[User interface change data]
[Start of section]

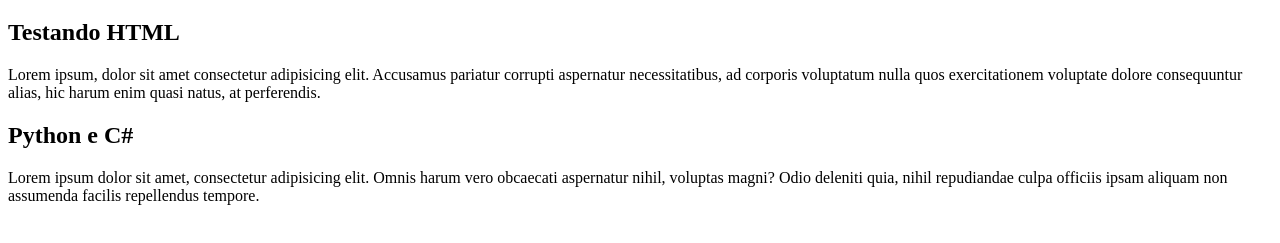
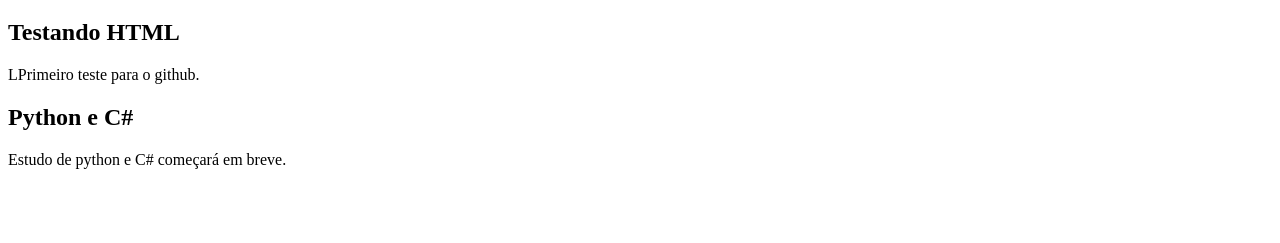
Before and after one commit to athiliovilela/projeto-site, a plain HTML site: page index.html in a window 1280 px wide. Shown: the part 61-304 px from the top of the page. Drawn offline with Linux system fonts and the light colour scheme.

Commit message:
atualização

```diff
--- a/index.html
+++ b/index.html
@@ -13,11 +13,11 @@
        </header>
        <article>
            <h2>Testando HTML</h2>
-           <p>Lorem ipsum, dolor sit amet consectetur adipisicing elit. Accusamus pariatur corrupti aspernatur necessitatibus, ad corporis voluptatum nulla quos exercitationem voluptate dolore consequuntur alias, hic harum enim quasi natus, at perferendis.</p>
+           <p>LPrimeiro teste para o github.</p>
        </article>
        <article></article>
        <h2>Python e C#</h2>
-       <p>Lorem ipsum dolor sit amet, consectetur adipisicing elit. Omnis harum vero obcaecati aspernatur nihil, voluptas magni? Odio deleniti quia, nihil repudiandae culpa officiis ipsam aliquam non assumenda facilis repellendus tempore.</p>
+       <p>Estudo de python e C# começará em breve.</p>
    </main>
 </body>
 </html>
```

[End of section]

Activity
Copy the entries character for character, excluding any pictures.

Solution
Before and after one commit to athiliovilela/projeto-site, a plain HTML site: page index.html in a window 1280 px wide. Shown: the part 61-304 px from the top of the page. Drawn offline with Linux system fonts and the light colour scheme.

Commit message:
atualização

```diff
--- a/index.html
+++ b/index.html
@@ -13,11 +13,11 @@
        </header>
        <article>
            <h2>Testando HTML</h2>
-           <p>Lorem ipsum, dolor sit amet consectetur adipisicing elit. Accusamus pariatur corrupti aspernatur necessitatibus, ad corporis voluptatum nulla quos exercitationem voluptate dolore consequuntur alias, hic harum enim quasi natus, at perferendis.</p>
+           <p>LPrimeiro teste para o github.</p>
        </article>
        <article></article>
        <h2>Python e C#</h2>
-       <p>Lorem ipsum dolor sit amet, consectetur adipisicing elit. Omnis harum vero obcaecati aspernatur nihil, voluptas magni? Odio deleniti quia, nihil repudiandae culpa officiis ipsam aliquam non assumenda facilis repellendus tempore.</p>
+       <p>Estudo de python e C# começará em breve.</p>
    </main>
 </body>
 </html>
```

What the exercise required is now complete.